I had the opportunity to speak to Antonio Perez about this personally at the time this event took place. His words were "We are hemorrhaging out of our paper business". So, with extreme losses, they had to close the B&W paper plants.
No Tom. It just was not selling. There were 4 paper plants. One of them alone used 6 machines for color. They could have scaled back, but B&W paper sales fell faster than anything else in their inventory. At least from what I know. Color is still up there selling!
This is good to hear. Providing a specialized service in a custom process with ILFORD materials, we have not seen any such 'good-will' toward services for their products. As much product as we freely advertise, we have never even gotten an acknowledgment.
Before Kodak fell apart, dr5 was a regular on Ed Warners agenda. I miss Ed.
I had one instructor who would not accept any work from students if Kodak products were used in its creation. The jerk actually said that to the class at the beginning of the semester. We were asked to bring in samples of our work at the second class meeting, so I brought some of my work to show to him. He really liked on of my shots until I told him it was shot on Tri-X, developed in HC-110 and printed on Polyfiber. He got mad and told me that under no circumstances was I to use Kodak film or paper for my assignments.
He actually checked peoples's contact sheets for edge markings and rejected anything that was shot on Kodak film. You had to shoot on FP4 or Agfapan-100 and develop in FG7 1+15 with water. I finally quit that class because I thought the instructor was a Bozo.
This might be an extreme example, but I know many people who were told not to bother with Kodak papers by their instructors, because Kodak papers were not as good as those offered by other manufacturers. This might have helped contribute to the decline in Kodak paper sales.
I personally liked some Kodak papers very much. I miss Polyfiber and Polymax Fine Art fiber base and Polymax RC (a very good RC paper imho).
I never really warmed up to Mutigrade, although I do use it. I would not hesitate to use my favorite Kodak papers if they were available again.
My sentiments exactly. Perhaps you could have complained to his boss about this rather unusual and definitely uncalled for behavior.

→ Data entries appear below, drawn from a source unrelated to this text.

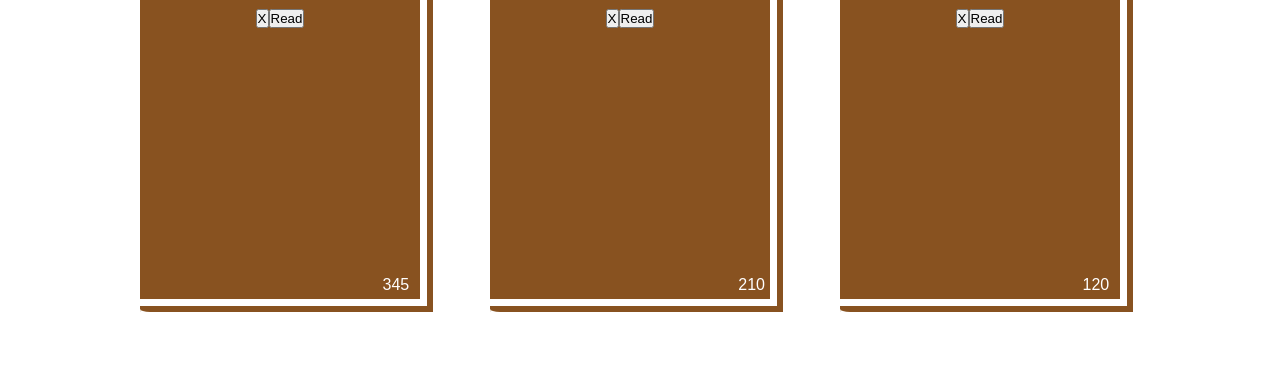
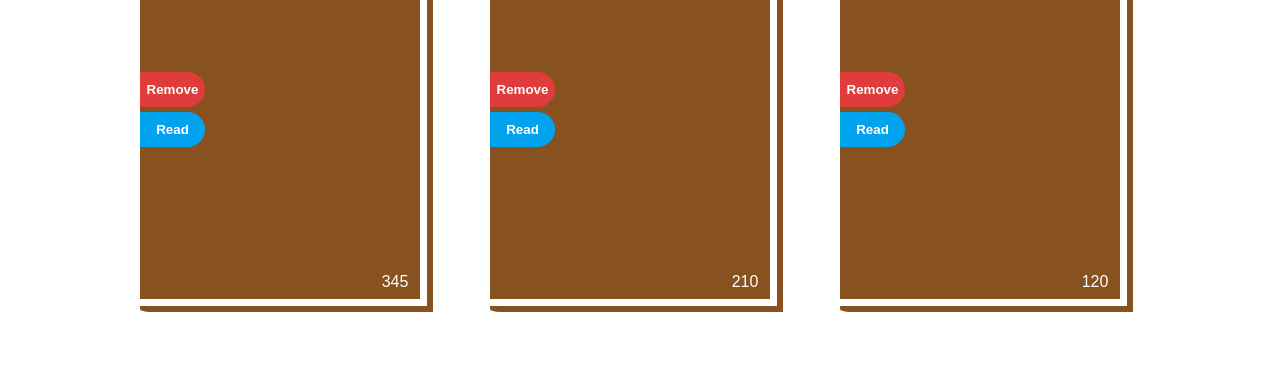
Before and after one commit to KhufuLintalou/Odin-Library, a plain HTML site: page index.html in a window 1280 px wide. Shown: the part 228-614 px from the top of the page. Drawn offline with Linux system fonts and the light colour scheme.

Commit message:
Finished styling the buttons inside the books.

```diff
--- a/script.js
+++ b/script.js
@@ -53,6 +53,10 @@ function displayBook() {
     pages.textContent = book.pages;
     read.textContent = book.read;
 
+    if (read.textContent == "") {
+      read.style.backgroundColor = "rgb(0, 0, 0, 0)";
+    }
+
     card.dataset.indexNumber = myLibrary.indexOf(book);
 
     cardContainer.appendChild(card);
@@ -69,11 +73,11 @@ function displayBook() {
 
     const removeButton = document.createElement("button");
     removeButton.className = "remove";
-    removeButton.textContent = "X"
+    removeButton.textContent = "Remove"
     buttonContainer.appendChild(removeButton);
 
     const readStatusButton = document.createElement("button");
-    readStatusButton.className = "read-status";
+    readStatusButton.className = "read-button";
     readStatusButton.textContent = "Read";
     buttonContainer.appendChild(readStatusButton);
   })
@@ -133,7 +137,7 @@ cardContainer.addEventListener("click", (event) => {
     displayBook();
   }
 
-  if (event.target.className == "read-status") {
+  if (event.target.className == "read-button") {
     let readStatusButton = event.target;
     let book = readStatusButton.parentElement.parentElement;
 
--- a/style.css
+++ b/style.css
@@ -57,15 +57,15 @@ header {
   display: flex;
   flex-direction: column;
   height: 100%;
+  width: 50px;
+  gap: 88%;
 }
 
 .read {
-  flex: auto;
-}
-
-.read,
-.pages {
-  padding: 5px;
+  background-color: rgb(1, 163, 238);
+  height: 20px;
+  width: 100%;
+  padding-top: 3px;
 }
 
 .book-top {
@@ -75,6 +75,38 @@ header {
 .book-button-container {
   position: absolute;
   top: 90px;
+  left: 0;
+  display: flex;
+  flex-direction: column;
+  height: 200px;
+  justify-content: center;
+  gap: 5px;
+}
+
+.book-button-container button {
+  border: none;
+  color: white;
+  padding: 5px;
+  border-top-right-radius: 20px;
+  border-bottom-right-radius: 20px;
+  height: 35px;
+  width: 65px;
+  font-weight: bold;
+  transition-duration: 100ms;
+}
+.book-button-container button:hover {
+  width: 70px;
+}
+.book-button-container button:active {
+  filter: brightness(90%);
+}
+
+.remove {
+  background-color: rgb(224, 60, 60);
+}
+
+.read-button {
+  background-color: rgb(1, 163, 238);
 }
 
 dialog + div {
```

You're probably right. The guy is a Bozo. And mind you, I've nothing against Ilford products; I think they're first rate and as good as and better than most. I simply prefer Kodak products for most things because that's the stuff I grew up with and been used too all my life. I do miss their papers, especially the last versions of Polymax and Polycontrast before they ceased production. Still have a little bit of single weight FB Polymax Fine Art. Lovely paper for small prints.
I too prefer Kodak to Ilford, but with black & white paper and ISO 400 black & white 4"x5" film I tend to make an exception.